Thank you all for your helpful comments. I will put them up in the original entry for better visibility. A lot of readers don't bother to click on "comments", something these dont't deserve.

The_Editrix said...

JC, as you are a newcomer here, let me thank you specifically and tell you that you have a most interesting blog.

Ducky's here said...

Somebody please remind Alligator that the reason the Orthodox Church hasn't been approved is a direct result of actions by the church.

Port Authority of New York has bent over backwards and offered them 40 million to replace a structure that was little more than a storefront.

The Orthodox Church has even asked for changes to the BOMB SCREENING facility which should give you an idea of how irrational they have been.

Catch a clue, Alligator, before you start with the standard Glenn Beck lies.

Islam as a pretty long history in that area going back to Little Syria well over a hundred years ago and the plans for this facility pre-date 9-11. However, you seem quite willing to join with those who would cynically use the victims of 9/11 (a friend of my late father was on Flight 11).
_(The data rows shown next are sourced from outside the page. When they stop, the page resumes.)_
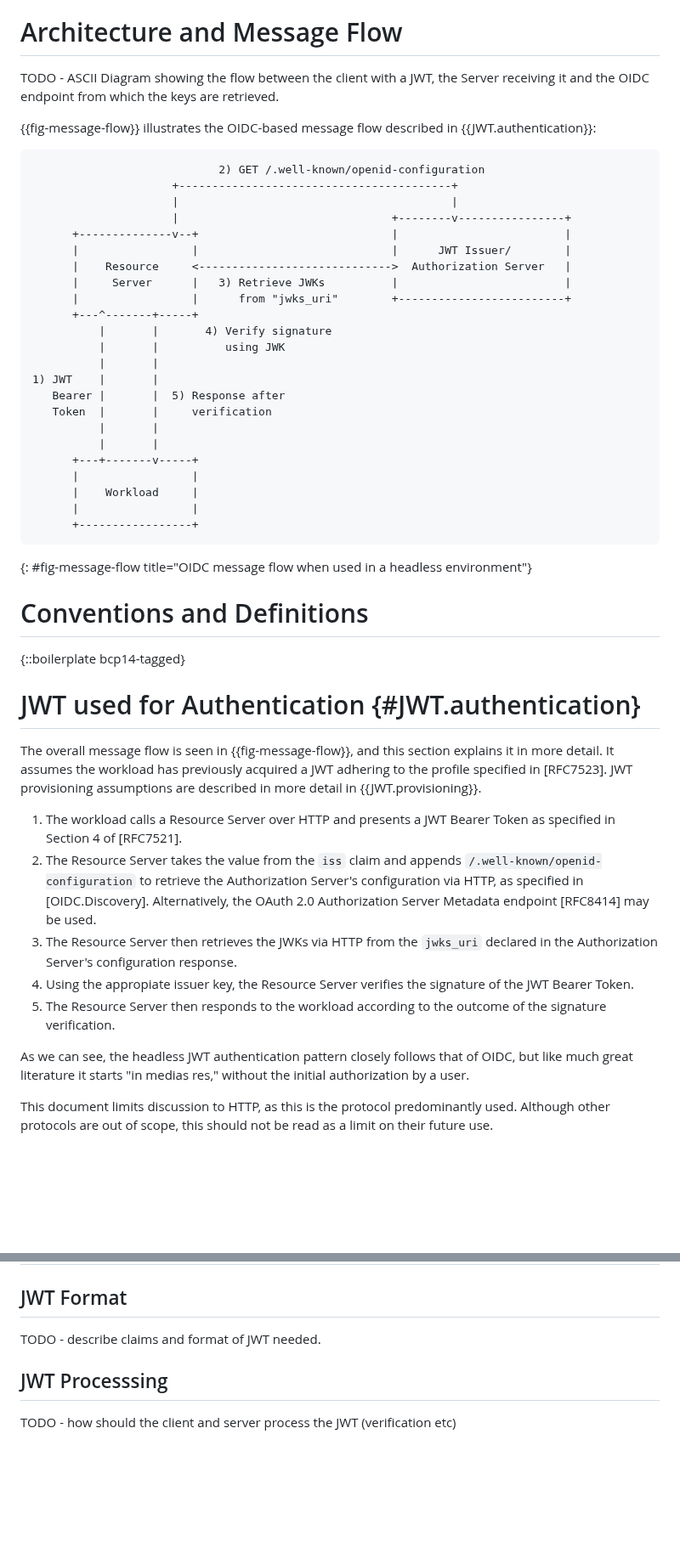
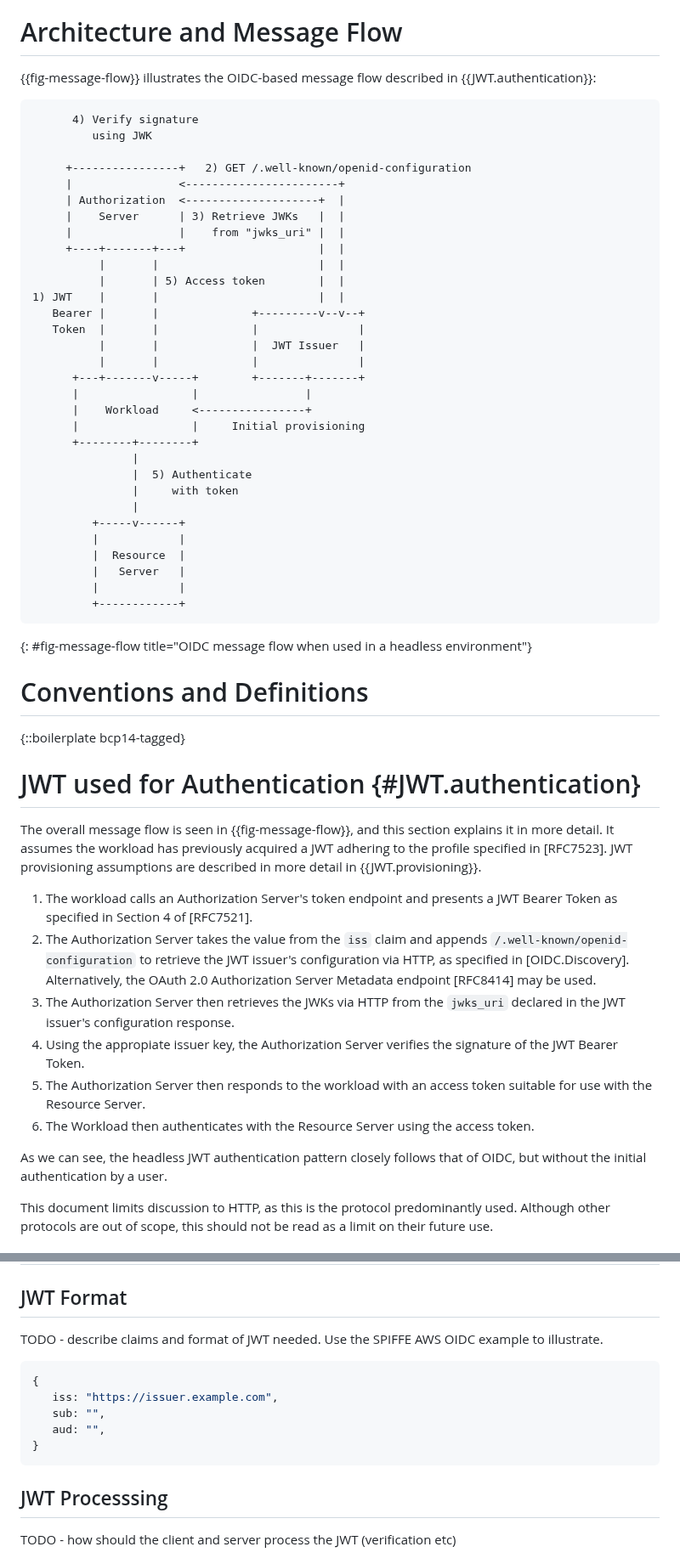
Before and after one commit to heymarcel/draft-ietf-wimse-headless-jwt-authentication, a Markdown page: draft-levy-wimse-headless-jwt-authentication-practices.md, 2 parts joined by grey strips. Shown at 85% size. Rendered like a GitHub page; blank space fills up the shorter version.

Commit message:
Correct flow steps and diagram

```diff
--- a/draft-levy-wimse-headless-jwt-authentication-practices.md
+++ b/draft-levy-wimse-headless-jwt-authentication-practices.md
@@ -76,34 +76,42 @@ this common workload identity authentication practice as an RFC in
 order to obtain consistency and promote interoperability in industry.
 
 # Architecture and Message Flow
-TODO - ASCII Diagram showing the flow between the client with a JWT, the Server receiving it and the OIDC endpoint from which the keys are retrieved.
+
 
 {{fig-message-flow}} illustrates the OIDC-based message flow described in {{JWT.authentication}}:
 
 ~~~ aasvg
-                            2) GET /.well-known/openid-configuration
-                     +-----------------------------------------+
-                     |                                         |
-                     |                                +--------v----------------+
-      +--------------v--+                             |                         |
-      |                 |                             |      JWT Issuer/        |
-      |    Resource     <----------------------------->  Authorization Server   |
-      |     Server      |   3) Retrieve JWKs          |                         |
-      |                 |      from "jwks_uri"        +-------------------------+
-      +---^-------+-----+
-          |       |       4) Verify signature
-          |       |          using JWK
-          |       |
-1) JWT    |       |
-   Bearer |       |  5) Response after
-   Token  |       |     verification
-          |       |
-          |       |
-      +---+-------v-----+
-      |                 |
-      |    Workload     |
-      |                 |
-      +-----------------+
+      4) Verify signature
+         using JWK
+
+     +----------------+   2) GET /.well-known/openid-configuration
+     |                <-----------------------+
+     | Authorization  <--------------------+  |
+     |    Server      | 3) Retrieve JWKs   |  |
+     |                |    from "jwks_uri" |  |
+     +----+-------+---+                    |  |
+          |       |                        |  |
+          |       | 5) Access token        |  |
+1) JWT    |       |                        |  |
+   Bearer |       |              +---------v--v--+
+   Token  |       |              |               |
+          |       |              |  JWT Issuer   |
+          |       |              |               |
+      +---+-------v-----+        +-------+-------+
+      |                 |                |
+      |    Workload     <----------------+
+      |                 |     Initial provisioning
+      +--------+--------+
+               |
+               |  5) Authenticate
+               |     with token
+               |
+         +-----v------+
+         |            |
+         |  Resource  |
+         |   Server   |
+         |            |
+         +------------+
 ~~~
 {: #fig-message-flow title="OIDC message flow when used in a headless environment"}
 
@@ -113,27 +121,30 @@ TODO - ASCII Diagram showing the flow between the client with a JWT, the Server
 
 # JWT used for Authentication {#JWT.authentication}
 
+
+
 The overall message flow is seen in {{fig-message-flow}}, and this section explains
 it in more detail. It assumes the workload has previously acquired a JWT
 adhering to the profile specified in [RFC7523]. JWT provisioning assumptions are
 described in more detail in {{JWT.provisioning}}.
 
-1. The workload calls a Resource Server over HTTP and presents a JWT Bearer
-   Token as specified in Section 4 of [RFC7521].
-2. The Resource Server takes the value from the `iss` claim and appends
-   `/.well-known/openid-configuration` to retrieve the Authorization Server's
+
+1. The workload calls an Authorization Server's token endpoint and presents a
+   JWT Bearer Token as specified in Section 4 of [RFC7521].
+2. The Authorization Server takes the value from the `iss` claim and appends
+   `/.well-known/openid-configuration` to retrieve the JWT issuer's
    configuration via HTTP, as specified in [OIDC.Discovery]. Alternatively, the
    OAuth 2.0 Authorization Server Metadata endpoint [RFC8414] may be used.
-3. The Resource Server then retrieves the JWKs via HTTP from the `jwks_uri`
-   declared in the Authorization Server's configuration response.
-4. Using the appropiate issuer key, the Resource Server verifies the signature
+3. The Authorization Server then retrieves the JWKs via HTTP from the `jwks_uri`
+   declared in the JWT issuer's configuration response.
+4. Using the appropiate issuer key, the Authorization Server verifies the signature
    of the JWT Bearer Token.
-5. The Resource Server then responds to the workload according to the outcome of
-   the signature verification.
+5. The Authorization Server then responds to the workload with an access token
+   suitable for use with the Resource Server.
+6. The Workload then authenticates with the Resource Server using the access token.
 
 As we can see, the headless JWT authentication pattern closely follows that of
-OIDC, but like much great literature it starts "in medias res," without the
-initial authorization by a user.
+OIDC, but without the initial authentication by a user.
 
 This document limits discussion to HTTP, as this is the protocol predominantly
 used. Although other protocols are out of scope, this should not be read as a
@@ -171,7 +182,15 @@ For the sake of the pattern described in this document, only the `issuer` and
 # JWT Format and Processing Requirements
 
 ## JWT Format
-TODO - describe claims and format of JWT needed.
+TODO - describe claims and format of JWT needed. Use the SPIFFE AWS OIDC example to illustrate.
+
+~~~ json
+{
+   iss: "https://issuer.example.com",
+   sub: "",
+   aud: "",
+}
+~~~
 
 ## JWT Processsing
 TODO - how should the client and server process the JWT (verification etc)
```
Also changed, not shown: other parts of draft-levy-wimse-headless-jwt-authentication-practices.md (+1 -1 lines).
The site has passed all legal planning and zoning reviews and all that's holding it up is extra legal noise from the likes of Pam Geller and Robert Spencer. Saying that the mosque, which has passed all citing requirements needs the approval of the likes of Geller is an absolute denial of process. Clowns like Geller and Spencer have no legal standing in this matter.

Ducky's here said...

... in fact it would be quite easy to argue this as an equal protection matter. A synagogue or church having passed all the civil review requirements would not face this extra legal noise and backlash from gutless pols like The Black Bush and Harry Reed.

It's a denial of equal protection, which violates your precious Constitution, Alligator, not that the right is very concerned about that document when they don't see it working in their favor.

fpb said...

Ducky, I am not sure about the rest, but one thing I can tell you is that to say that "Islam has a long history" with south Manhattan "beginning with Little Syria" is vile propaganda of the worst kind. America's Little Syrias, like her Little Armenias, were refugee camps for desperate Eastern Christians escaping Muslim genocide. The fact that the Orthodox Patriarchate of Antioch has more members and more churches in the United States than in its Syrian homeland should tell its own story. I don't know whether you were being disingenuous or just swallowing someone else's lies, but try and keep your lips clean of bloody lies next time, OK?